Across the street from the friendly “Happy Days” style interior of Hammy’s and the umbrella-tabled sidewalk dining, sits the Treehouse Cafe, an italian bistro, bar and and billiard parlor with lots of al fresco dinging. On the same block you will find Lynwood’s artisan bakery, and the Farm Store for Heyday Farms, featuring all home-grown, organic produce, plus milk, eggs, cheese, onto steaks and links, locally produced just a few blocks from the store. It just doesn’t get any fresher than an island ecosystem to create a culinary sensation.
Seattle’s upscale island neighborhoods have experienced a culinary crescendo in recent months, a glissando of gastronomic goodies that makes a bite of Bainbridge something to sink your teeth into seven days a week.. Only now the “must-see,” “must taste” dining destinations are island-wide!
Within a stroll of the island ferry terminal is the new Bainbridge Island Art Museum with its own bistro mixing island art with soups, salads and small plate dishes. Directly across from the museum’s front door is the new Island Ale House sporting a connoisseur’s collection of Northwest microbrews. Caddy corner to the new museum complex is the classic Streamliner Diner, now offering a pop-up dinner menu created by visiting Seattle gourmet chefs.
Marche’ is the island’s white tablecloth, French restaurant earning consistently sublime reviews, and adjacent to the Morra Ice Creamery, a world-class ice cream experience that might otherwise be spotted in New York, Paris or Milan. Free spoon tip samples available.
Stroll to the end of Winslow Way and you;ll encounter with what may be the smallest vegetarian restaurant in the world, the island-cherished, organic cornerstone of Winslow Way and Madison Avenue known as Emmy’s Veggie House. On the opposite corner of Winslow’s “Main street,” is the long-time island standard-bearer, Cafe Nola, known for Michelin-standard platings and festive Bloody Mary’s. A few doors down is the Hitchcock Restaurant, Deli and Charcuterie.
Around the corner from main street in the direction of Eagle Harbor Marina is Ye’ Olde’ Public House, the ever-popular gastropub with an organic food kitchen stowed below the first floor bar and large outdoor deck seating (keeping the acoustics a bit queiter). The hallmark of fresh food is when it is printed on a menu. The ink in this case is never dry. So it is with “The Pub’s” tabloid-size, newsprinted menu.
Dotting the landscape are a host of well-stocked espresso and baked-good “fuel stops” for visitors and islanders alike. The most prominent are Bainbridge Bakers at the Winslow Green, Blackbird Bakery on the main drag, the Rooster Cafe and the legendary Pegasus Coffee down Madison avenue to the waterfront.
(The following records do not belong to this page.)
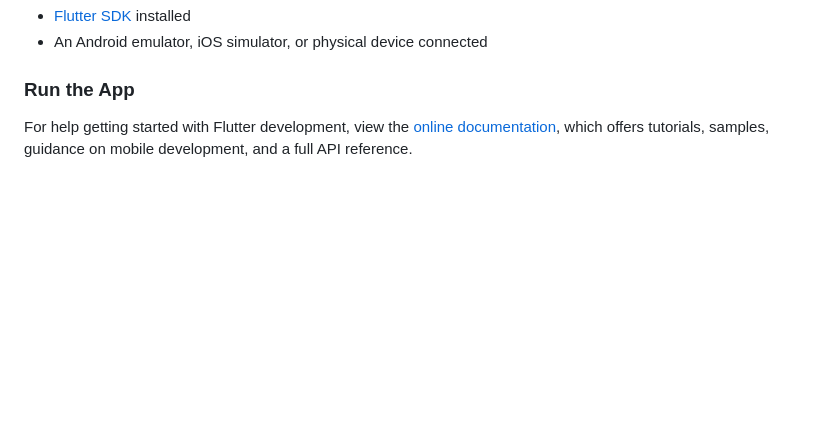
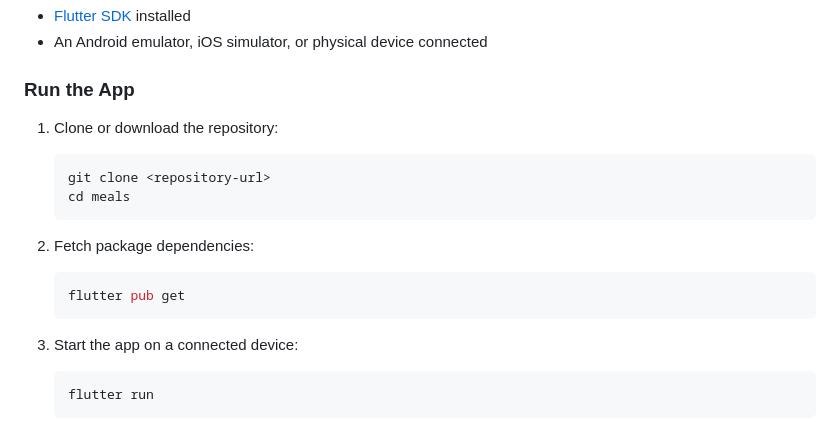
Before and after one commit to al-masud007/meals_app, a Markdown page: README.md, the part around one of its changes. GitHub-like rendering; blank space fills up the shorter version.

Commit message:
re-update  ReadMe.md

````diff
--- a/README.md
+++ b/README.md
@@ -58,6 +68,18 @@ lib/
 
 ### Run the App
 
-For help getting started with Flutter development, view the
-[online documentation](https://docs.flutter.dev/), which offers tutorials,
-samples, guidance on mobile development, and a full API reference.
+1. Clone or download the repository:
+   ```bash
+   git clone <repository-url>
+   cd meals
+   ```
+
+2. Fetch package dependencies:
+   ```bash
+   flutter pub get
+   ```
+
+3. Start the app on a connected device:
+   ```bash
+   flutter run
+   ```
````
Also changed, not shown: other parts of README.md (+10 -0 lines), screenshots/breakfast.jpeg (added), screenshots/categories.jpeg (added), screenshots/category-meals.jpeg (added), screenshots/drawer.jpeg (added), screenshots/favorites.jpeg (added), screenshots/meal-details.jpeg (added).
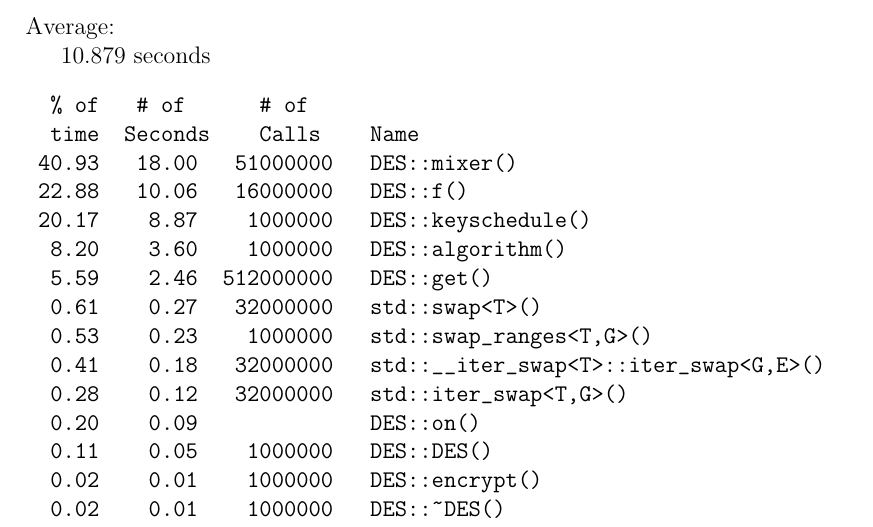
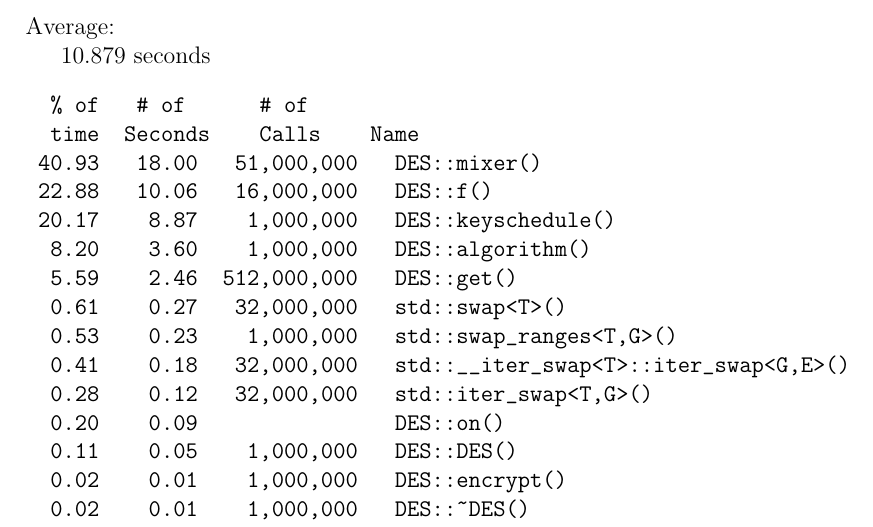
Before and after one commit to bgianfo/DES, a LaTeX paper (paper/paper.tex): part of page 4 of 9, cut so that both start at the same text. Compiled offline with pdfLaTeX.

Commit message:
Added commas to large numbers

```diff
--- a/paper/paper.tex
+++ b/paper/paper.tex
@@ -132,20 +132,20 @@ literature on DES. These unit test's were then hooked up to run using the Google
 \begin{verbatim}
   % of   # of      # of
   time  Seconds    Calls    Name
- 40.93   18.00   51000000   DES::mixer()
- 22.88   10.06   16000000   DES::f()
- 20.17    8.87    1000000   DES::keyschedule()
-  8.20    3.60    1000000   DES::algorithm()
-  5.59    2.46  512000000   DES::get()
-  0.61    0.27   32000000   std::swap<T>()
-  0.53    0.23    1000000   std::swap_ranges<T,G>()
-  0.41    0.18   32000000   std::__iter_swap<T>::iter_swap<G,E>()
-  0.28    0.12   32000000   std::iter_swap<T,G>()
-  0.20    0.09              DES::on()
-  0.11    0.05    1000000   DES::DES()
-  0.02    0.01    1000000   DES::encrypt()
-  0.02    0.01    1000000   DES::~DES()
-  0.02    0.01              DES::main
+ 40.93   18.00   51,000,000   DES::mixer()
+ 22.88   10.06   16,000,000   DES::f()
+ 20.17    8.87    1,000,000   DES::keyschedule()
+  8.20    3.60    1,000,000   DES::algorithm()
+  5.59    2.46  512,000,000   DES::get()
+  0.61    0.27   32,000,000   std::swap<T>()
+  0.53    0.23    1,000,000   std::swap_ranges<T,G>()
+  0.41    0.18   32,000,000   std::__iter_swap<T>::iter_swap<G,E>()
+  0.28    0.12   32,000,000   std::iter_swap<T,G>()
+  0.20    0.09                DES::on()
+  0.11    0.05    1,000,000   DES::DES()
+  0.02    0.01    1,000,000   DES::encrypt()
+  0.02    0.01    1,000,000   DES::~DES()
+  0.02    0.01                DES::main
 \end{verbatim}
 \section{Original Runtime Analysis}
 \indent With a total run time of 10.884 seconds, this means each encryption took only .01 milliseconds.  To find improvements, we look at our profiling.  The most time was spent in our mixer function.  To reduce this we decided to 'unravel' the loop.  To do this we would have had to make a unique method for each of the different mixing procedures.  However instead we decided to get rid of it all together by putting the unraveled contents wherever the code was called from.
```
A short drive past the town library and high school and will take you to the Coppertop office park, home of Bainbridge Island Brewery and Bainbirdge Island Distillery to lift your spirits with your glasses. Within strolling distance of the town’s centerpoint are now four , count ’em, four wine tasting rooms.
Bainbridge Island’s scenic vistas and ferry crossings have always been a feast for the eyes. Now its new collection of artisan eateries are a feast for the hungry Puget Sound family. Bon voyage for Bainbridge, and bon appétit! [24×7]